**Exercise material**:
———

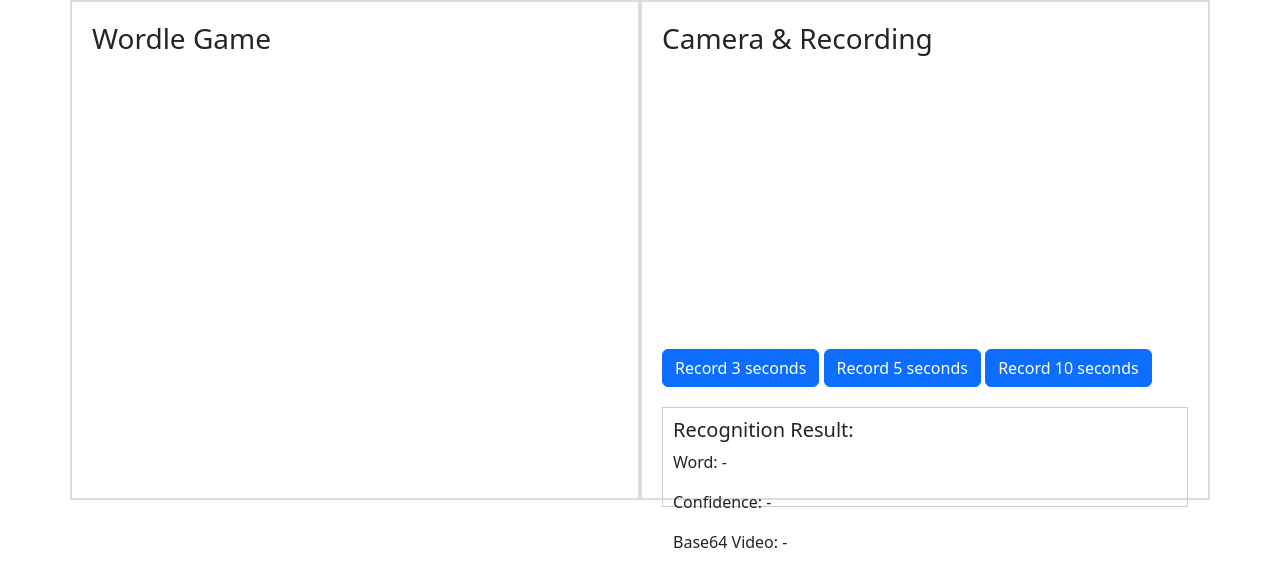
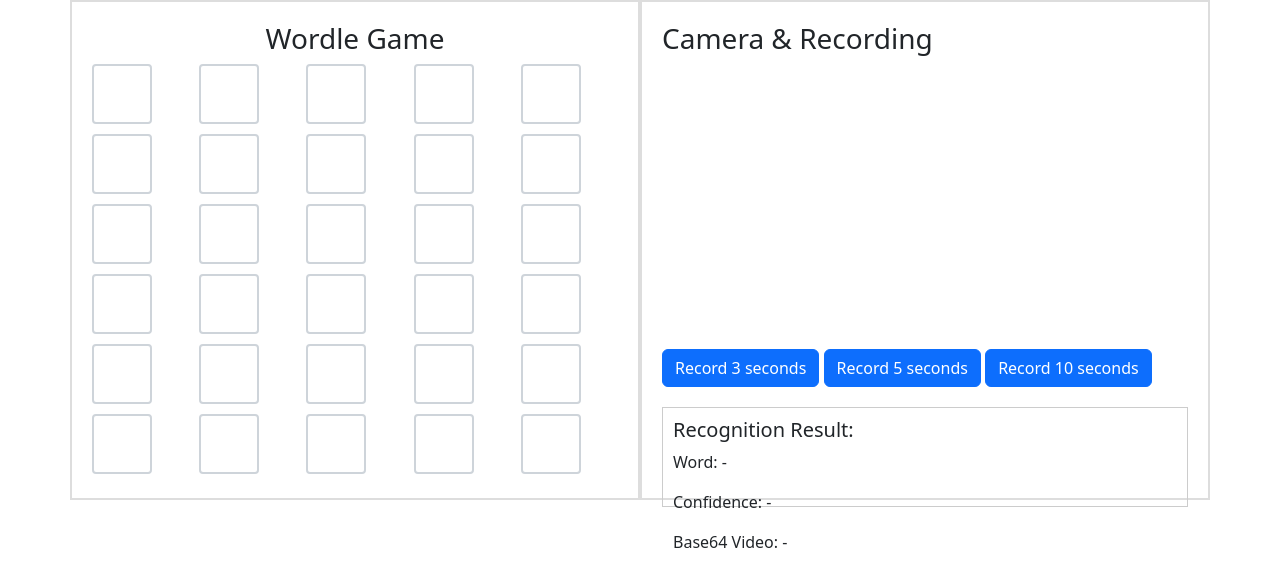
Before and after one commit to learnai2024-team3-project/slgame, a Django app: page / in a window 1280 px wide. Shown: the top 587 px of the page. Run offline with Django 5.2, Linux system fonts and the light colour scheme.

Commit message:
辨識完畢會將內容填上遊戲畫面

```diff
--- a/backend/upload_view.py
+++ b/backend/upload_view.py
@@ -69,7 +69,9 @@
         #     print(recognizedWord)
 
         file_byte = base64.b64decode(serializer.validated_data["file"])
-        (recognizedWord, confidence) = recognize_video(file_byte)
+        #(recognizedWord, confidence) = recognize_video(file_byte)
+        recognizedWord = "A"
+        confidence = 99.9
 
         return JsonResponse({
             "status": "success",
--- a/templates/index.html
+++ b/templates/index.html
@@ -11,6 +11,7 @@
             border: 2px solid #ddd;
             padding: 20px;
             height: 500px;
+            overflow-y: auto;
         }
 
         #camera-section {
@@ -31,6 +32,39 @@
             height: auto;
         }
 
+        .game-container {
+            display: grid;
+            grid-template-columns: repeat(5, 1fr);
+            gap: 10px;
+        }
+
+        .letter-box {
+            width: 60px;
+            height: 60px;
+            border: 2px solid #ced4da;
+            text-align: center;
+            line-height: 60px;
+            font-size: 24px;
+            text-transform: uppercase;
+            background-color: white;
+            border-radius: 4px;
+        }
+
+        .correct {
+            background-color: #28a745 !important;
+            color: white !important;
+        }
+
+        .present {
+            background-color: #ffc107 !important;
+            color: white !important;
+        }
+
+        .absent {
+            background-color: #6c757d !important;
+            color: white !important;
+        }
+
         #countdown {
             font-size: 1.5rem;
             font-weight: bold;
@@ -45,8 +79,9 @@
         <div class="row">
             <!-- Wordle Game Section -->
             <div class="col-md-6" id="wordle-game">
-                <h3>Wordle Game</h3>
-                <!-- 這裡放置Wordle遊戲的內容 -->
+                <h3 class="text-center">Wordle Game</h3>
+                <div class="game-container" id="game-board"></div>
+                <div id="message" class="mt-4 text-center"></div>
             </div>
 
             <!-- Camera and Recording Section -->
@@ -70,6 +105,57 @@
     </div>
 
     <script>
+        const WORDS = ["apple", "bread", "crane", "frame", "grape"];
+        const answer = WORDS[Math.floor(Math.random() * WORDS.length)];
+        const board = document.getElementById('game-board');
+        const message = document.getElementById('message');
+        let currentRow = 0;
+        let currentGuess = "";
+
+        function createBoard() {
+            for (let i = 0; i < 30; i++) {
+                const box = document.createElement('div');
+                box.classList.add('letter-box');
+                board.appendChild(box);
+            }
+        }
+
+        function updateBoard() {
+            const row = board.querySelectorAll(`.letter-box:nth-child(n+${currentRow * 5 + 1}):nth-child(-n+${currentRow * 5 + 5})`);
+            row.forEach((box, i) => {
+                box.textContent = currentGuess[i] || '';
+            });
+        }
+
+        function checkGuess() {
+            const row = board.querySelectorAll(`.letter-box:nth-child(n+${currentRow * 5 + 1}):nth-child(-n+${currentRow * 5 + 5})`);
+            const guess = currentGuess;
+            const answerArray = answer.split('');
+
+            row.forEach((box, i) => {
+                if (answerArray[i] === guess[i]) {
+                    box.classList.add('correct');
+                    answerArray[i] = null;
+                } else if (answerArray.includes(guess[i])) {
+                    box.classList.add('present');
+                    answerArray[answerArray.indexOf(guess[i])] = null;
+                } else {
+                    box.classList.add('absent');
+                }
+            });
+
+            if (guess === answer) {
+                message.textContent = 'You guessed it! Well done!';
+            } else if (currentRow === 5) {
+                message.textContent = `Game over! The word was ${answer}.`;
+            } else {
+                currentRow++;
+                currentGuess = '';
+            }
+        }
+
+        createBoard();
+
         let camera = document.getElementById('camera');
         let countdownElement = document.getElementById('countdown');
         let recognizedWordElement = document.getElementById('recognized-word');
@@ -130,17 +216,25 @@
                 console.log('Success:', data);
                 if (data.status === 'success') {
                     const confidencePercentage = (parseFloat(data.data.confidence) * 100).toFixed(2) + '%';
-                    resultText.innerHTML = `
-                        <strong>Recognized Word:</strong> ${data.data.recognizedWord}<br>
-                        <strong>Confidence:</strong> ${confidencePercentage}
-                    `;
+                    recognizedWordElement.innerText = `Word: ${data.data.recognizedWord}`;
+                    confidenceLevelElement.innerText = `Confidence: ${confidencePercentage}`;
+
+                    // 将结果作为一个字母输入到Wordle游戏中
+                    if (data.data.recognizedWord.length === 1) {
+                        currentGuess += data.data.recognizedWord.toLowerCase();
+                        updateBoard();
+
+                        if (currentGuess.length === 5) {
+                            checkGuess();
+                        }
+                    }
                 } else {
-                    resultText.textContent = data.feedback || "Recognition failed.";
+                    recognizedWordElement.textContent = data.feedback || "Recognition failed.";
                 }
             })
             .catch((error) => {
                 console.error('Error:', error);
-                resultText.textContent = "Error during recognition.";
+                recognizedWordElement.textContent = "Error during recognition.";
             });
         }
 
```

———

**What you should do**:
What you return should match the records line for line, minus the pictures.

**Task solution**:
Before and after one commit to learnai2024-team3-project/slgame, a Django app: page / in a window 1280 px wide. Shown: the top 587 px of the page. Run offline with Django 5.2, Linux system fonts and the light colour scheme.

Commit message:
辨識完畢會將內容填上遊戲畫面

```diff
--- a/backend/upload_view.py
+++ b/backend/upload_view.py
@@ -69,7 +69,9 @@
         #     print(recognizedWord)
 
         file_byte = base64.b64decode(serializer.validated_data["file"])
-        (recognizedWord, confidence) = recognize_video(file_byte)
+        #(recognizedWord, confidence) = recognize_video(file_byte)
+        recognizedWord = "A"
+        confidence = 99.9
 
         return JsonResponse({
             "status": "success",
--- a/templates/index.html
+++ b/templates/index.html
@@ -11,6 +11,7 @@
             border: 2px solid #ddd;
             padding: 20px;
             height: 500px;
+            overflow-y: auto;
         }
 
         #camera-section {
@@ -31,6 +32,39 @@
             height: auto;
         }
 
+        .game-container {
+            display: grid;
+            grid-template-columns: repeat(5, 1fr);
+            gap: 10px;
+        }
+
+        .letter-box {
+            width: 60px;
+            height: 60px;
+            border: 2px solid #ced4da;
+            text-align: center;
+            line-height: 60px;
+            font-size: 24px;
+            text-transform: uppercase;
+            background-color: white;
+            border-radius: 4px;
+        }
+
+        .correct {
+            background-color: #28a745 !important;
+            color: white !important;
+        }
+
+        .present {
+            background-color: #ffc107 !important;
+            color: white !important;
+        }
+
+        .absent {
+            background-color: #6c757d !important;
+            color: white !important;
+        }
+
         #countdown {
             font-size: 1.5rem;
             font-weight: bold;
@@ -45,8 +79,9 @@
         <div class="row">
             <!-- Wordle Game Section -->
             <div class="col-md-6" id="wordle-game">
-                <h3>Wordle Game</h3>
-                <!-- 這裡放置Wordle遊戲的內容 -->
+                <h3 class="text-center">Wordle Game</h3>
+                <div class="game-container" id="game-board"></div>
+                <div id="message" class="mt-4 text-center"></div>
             </div>
 
             <!-- Camera and Recording Section -->
@@ -70,6 +105,57 @@
     </div>
 
     <script>
+        const WORDS = ["apple", "bread", "crane", "frame", "grape"];
+        const answer = WORDS[Math.floor(Math.random() * WORDS.length)];
+        const board = document.getElementById('game-board');
+        const message = document.getElementById('message');
+        let currentRow = 0;
+        let currentGuess = "";
+
+        function createBoard() {
+            for (let i = 0; i < 30; i++) {
+                const box = document.createElement('div');
+                box.classList.add('letter-box');
+                board.appendChild(box);
+            }
+        }
+
+        function updateBoard() {
+            const row = board.querySelectorAll(`.letter-box:nth-child(n+${currentRow * 5 + 1}):nth-child(-n+${currentRow * 5 + 5})`);
+            row.forEach((box, i) => {
+                box.textContent = currentGuess[i] || '';
+            });
+        }
+
+        function checkGuess() {
+            const row = board.querySelectorAll(`.letter-box:nth-child(n+${currentRow * 5 + 1}):nth-child(-n+${currentRow * 5 + 5})`);
+            const guess = currentGuess;
+            const answerArray = answer.split('');
+
+            row.forEach((box, i) => {
+                if (answerArray[i] === guess[i]) {
+                    box.classList.add('correct');
+                    answerArray[i] = null;
+                } else if (answerArray.includes(guess[i])) {
+                    box.classList.add('present');
+                    answerArray[answerArray.indexOf(guess[i])] = null;
+                } else {
+                    box.classList.add('absent');
+                }
+            });
+
+            if (guess === answer) {
+                message.textContent = 'You guessed it! Well done!';
+            } else if (currentRow === 5) {
+                message.textContent = `Game over! The word was ${answer}.`;
+            } else {
+                currentRow++;
+                currentGuess = '';
+            }
+        }
+
+        createBoard();
+
         let camera = document.getElementById('camera');
         let countdownElement = document.getElementById('countdown');
         let recognizedWordElement = document.getElementById('recognized-word');
@@ -130,17 +216,25 @@
                 console.log('Success:', data);
                 if (data.status === 'success') {
                     const confidencePercentage = (parseFloat(data.data.confidence) * 100).toFixed(2) + '%';
-                    resultText.innerHTML = `
-                        <strong>Recognized Word:</strong> ${data.data.recognizedWord}<br>
-                        <strong>Confidence:</strong> ${confidencePercentage}
-                    `;
+                    recognizedWordElement.innerText = `Word: ${data.data.recognizedWord}`;
+                    confidenceLevelElement.innerText = `Confidence: ${confidencePercentage}`;
+
+                    // 将结果作为一个字母输入到Wordle游戏中
+                    if (data.data.recognizedWord.length === 1) {
+                        currentGuess += data.data.recognizedWord.toLowerCase();
+                        updateBoard();
+
+                        if (currentGuess.length === 5) {
+                            checkGuess();
+                        }
+                    }
                 } else {
-                    resultText.textContent = data.feedback || "Recognition failed.";
+                    recognizedWordElement.textContent = data.feedback || "Recognition failed.";
                 }
             })
             .catch((error) => {
                 console.error('Error:', error);
-                resultText.textContent = "Error during recognition.";
+                recognizedWordElement.textContent = "Error during recognition.";
             });
         }
 
```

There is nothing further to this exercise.